Congress returns to session this week. During an interview on Friday (April 25th) Upton discussed other issues:
Upton who is chairman of the Energy and Commerce Committee says more hearings will be held on General Motors' recall of vehicles for ignition switch failures. He says staff is now pouring over documents from GM and the National Highway Traffic Safety Administration (NHTSA). Upton says Congress is trying to "connect the dots" about what the automaker told federal regulators and what happened as a result. The Saint Joseph Representative says there could be revisions to the TREAD act which was passed after problems with Firestone Tires on Ford vehicles. Upton says even if General Motors is technically shielded from liability by their bankruptcy filing in 2009, "I'd like to think that they as a corporate citizen would want to reach out and help the people that were injured in a financial way."
Allied Paper Landfill

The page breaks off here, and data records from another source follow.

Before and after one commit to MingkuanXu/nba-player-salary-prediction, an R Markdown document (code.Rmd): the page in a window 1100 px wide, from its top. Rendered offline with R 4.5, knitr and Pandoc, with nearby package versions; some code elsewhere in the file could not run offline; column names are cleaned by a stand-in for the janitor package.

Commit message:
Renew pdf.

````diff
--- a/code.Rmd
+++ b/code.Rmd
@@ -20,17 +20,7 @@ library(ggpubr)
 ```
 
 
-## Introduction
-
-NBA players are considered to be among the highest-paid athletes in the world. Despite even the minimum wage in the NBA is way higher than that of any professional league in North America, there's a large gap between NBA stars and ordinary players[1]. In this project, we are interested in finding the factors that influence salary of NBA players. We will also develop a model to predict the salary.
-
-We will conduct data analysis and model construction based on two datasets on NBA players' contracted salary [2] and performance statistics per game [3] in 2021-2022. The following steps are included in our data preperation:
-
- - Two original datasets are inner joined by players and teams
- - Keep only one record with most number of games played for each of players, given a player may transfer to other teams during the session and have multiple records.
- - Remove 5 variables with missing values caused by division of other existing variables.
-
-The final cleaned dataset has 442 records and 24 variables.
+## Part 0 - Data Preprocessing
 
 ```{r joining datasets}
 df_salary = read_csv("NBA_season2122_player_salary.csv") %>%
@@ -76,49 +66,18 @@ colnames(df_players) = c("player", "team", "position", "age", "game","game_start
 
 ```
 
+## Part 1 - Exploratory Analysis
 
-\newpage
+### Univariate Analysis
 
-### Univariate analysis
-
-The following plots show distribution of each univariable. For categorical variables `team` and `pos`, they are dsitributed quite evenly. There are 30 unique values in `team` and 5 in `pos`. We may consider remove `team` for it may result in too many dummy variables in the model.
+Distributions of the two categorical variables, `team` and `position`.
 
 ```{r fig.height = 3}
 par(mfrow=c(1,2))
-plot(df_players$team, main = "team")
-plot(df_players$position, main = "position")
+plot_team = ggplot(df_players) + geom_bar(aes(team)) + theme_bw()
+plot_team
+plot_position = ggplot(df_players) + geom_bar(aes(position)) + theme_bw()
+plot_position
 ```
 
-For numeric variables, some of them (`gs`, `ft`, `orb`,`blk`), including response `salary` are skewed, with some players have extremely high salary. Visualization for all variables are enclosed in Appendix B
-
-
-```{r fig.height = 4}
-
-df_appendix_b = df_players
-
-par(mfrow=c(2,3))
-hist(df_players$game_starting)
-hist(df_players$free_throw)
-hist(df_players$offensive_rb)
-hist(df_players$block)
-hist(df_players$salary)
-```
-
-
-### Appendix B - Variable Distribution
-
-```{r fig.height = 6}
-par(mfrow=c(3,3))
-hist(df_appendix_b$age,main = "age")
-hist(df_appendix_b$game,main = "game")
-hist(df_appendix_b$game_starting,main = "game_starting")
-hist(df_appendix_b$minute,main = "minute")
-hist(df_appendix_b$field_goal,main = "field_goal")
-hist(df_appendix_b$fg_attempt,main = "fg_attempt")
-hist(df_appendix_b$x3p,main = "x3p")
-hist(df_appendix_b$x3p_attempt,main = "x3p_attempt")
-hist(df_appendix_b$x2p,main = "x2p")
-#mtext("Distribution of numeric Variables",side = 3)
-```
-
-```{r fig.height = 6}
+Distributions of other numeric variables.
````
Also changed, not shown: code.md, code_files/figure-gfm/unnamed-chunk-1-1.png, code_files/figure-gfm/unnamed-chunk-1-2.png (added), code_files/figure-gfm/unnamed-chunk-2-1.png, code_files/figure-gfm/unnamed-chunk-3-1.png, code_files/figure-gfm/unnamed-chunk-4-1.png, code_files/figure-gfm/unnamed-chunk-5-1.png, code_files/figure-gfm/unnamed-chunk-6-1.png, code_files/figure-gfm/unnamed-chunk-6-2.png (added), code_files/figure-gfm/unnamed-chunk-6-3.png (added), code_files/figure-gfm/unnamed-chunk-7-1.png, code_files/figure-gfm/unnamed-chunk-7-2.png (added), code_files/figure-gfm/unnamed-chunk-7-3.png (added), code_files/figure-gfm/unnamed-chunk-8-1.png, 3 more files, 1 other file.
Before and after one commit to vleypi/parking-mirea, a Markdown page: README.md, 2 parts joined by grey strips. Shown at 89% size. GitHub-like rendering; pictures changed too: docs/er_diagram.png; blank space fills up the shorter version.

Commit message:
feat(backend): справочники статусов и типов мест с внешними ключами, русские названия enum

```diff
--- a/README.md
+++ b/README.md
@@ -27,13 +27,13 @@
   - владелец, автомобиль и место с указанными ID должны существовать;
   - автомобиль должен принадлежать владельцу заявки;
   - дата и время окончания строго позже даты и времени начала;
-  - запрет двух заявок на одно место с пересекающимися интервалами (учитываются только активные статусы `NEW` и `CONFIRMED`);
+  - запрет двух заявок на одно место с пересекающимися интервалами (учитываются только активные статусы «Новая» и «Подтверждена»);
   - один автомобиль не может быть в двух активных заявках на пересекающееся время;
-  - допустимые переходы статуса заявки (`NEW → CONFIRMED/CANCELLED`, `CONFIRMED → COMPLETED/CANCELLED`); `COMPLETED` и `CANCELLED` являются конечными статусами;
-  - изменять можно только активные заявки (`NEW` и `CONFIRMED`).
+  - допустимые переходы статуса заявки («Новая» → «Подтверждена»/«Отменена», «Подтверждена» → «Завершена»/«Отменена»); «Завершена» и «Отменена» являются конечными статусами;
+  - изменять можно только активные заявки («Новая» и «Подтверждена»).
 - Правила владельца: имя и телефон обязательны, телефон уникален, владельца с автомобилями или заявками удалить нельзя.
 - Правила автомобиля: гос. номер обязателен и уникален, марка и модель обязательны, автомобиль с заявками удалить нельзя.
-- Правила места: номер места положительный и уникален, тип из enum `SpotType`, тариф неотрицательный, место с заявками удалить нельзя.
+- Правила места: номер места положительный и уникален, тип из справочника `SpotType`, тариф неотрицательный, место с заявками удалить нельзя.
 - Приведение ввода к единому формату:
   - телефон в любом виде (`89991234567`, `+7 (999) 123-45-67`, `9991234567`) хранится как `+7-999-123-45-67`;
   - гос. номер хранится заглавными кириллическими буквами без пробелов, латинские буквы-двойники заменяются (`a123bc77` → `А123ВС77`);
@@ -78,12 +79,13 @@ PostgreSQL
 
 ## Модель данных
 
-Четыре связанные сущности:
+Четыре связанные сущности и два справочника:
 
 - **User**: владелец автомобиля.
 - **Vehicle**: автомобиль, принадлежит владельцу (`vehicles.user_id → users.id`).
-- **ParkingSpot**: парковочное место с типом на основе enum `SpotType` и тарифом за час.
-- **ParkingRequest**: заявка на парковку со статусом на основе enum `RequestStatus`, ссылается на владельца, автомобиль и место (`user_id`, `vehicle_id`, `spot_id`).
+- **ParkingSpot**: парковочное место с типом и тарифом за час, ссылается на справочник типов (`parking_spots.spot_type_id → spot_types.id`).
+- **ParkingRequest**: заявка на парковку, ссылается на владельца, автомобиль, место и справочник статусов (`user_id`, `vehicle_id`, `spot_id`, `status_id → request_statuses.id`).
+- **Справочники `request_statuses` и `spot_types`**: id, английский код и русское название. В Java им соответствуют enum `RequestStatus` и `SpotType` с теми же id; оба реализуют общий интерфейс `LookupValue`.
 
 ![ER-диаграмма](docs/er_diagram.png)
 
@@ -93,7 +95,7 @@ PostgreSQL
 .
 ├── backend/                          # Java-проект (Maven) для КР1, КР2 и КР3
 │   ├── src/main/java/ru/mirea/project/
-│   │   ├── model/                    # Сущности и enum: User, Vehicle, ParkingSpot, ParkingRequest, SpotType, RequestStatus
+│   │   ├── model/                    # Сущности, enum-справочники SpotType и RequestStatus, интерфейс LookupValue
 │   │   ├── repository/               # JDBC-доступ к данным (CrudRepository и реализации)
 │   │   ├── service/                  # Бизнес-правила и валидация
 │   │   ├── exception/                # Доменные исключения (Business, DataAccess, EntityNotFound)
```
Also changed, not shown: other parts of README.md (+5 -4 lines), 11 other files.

During a hearing on the Allied Paper Landfill last week (April 22nd) an Environmental Protection Agency Project Manager said the EPA's final plan for cleaning up the site would come before the end of the calendar year. It previously was scheduled for this summer. Upton says the delay may be good news because it shows the EPA is listening to the concerns of people in Kalamazoo. He says the fear has been that the cheapest cleanup option would be the final decision. State Representative Sean McCann was quoted in the Kalamazoo Gazette's report on the meeting as saying that it felt like "the process is designed to wear us down." But Upton says "this issue's not going away, if we have prevented them from doing what they initially said, I think that's a good thing."
President Obama signed legislation to boost federal funding for pediatric cancer research. The bill started in the Energy and Commerce Committee, which Upton is the chairman of. He says it was paid for by taking away the taxpayer subsidy for the Republican and Democratic National Conventions. The bill is named for Gabriella Miller, who died of an inoperable brain tumor. She led a campaign urging Congress to help fund research for childhood cancers. Some House Democrats say sequester cuts have left the National Institutes of Health with less money for medical research. Upton says he supports increasing the funding for the NIH. He says the Energy and Commerce Committee will launch a major effort this year to find faster cures for diseases. Upton says that effort will include federal agencies, research universities, and companies in various medical fields. He says the initiative will aim to streamline the process, create jobs and find cures for many diseases.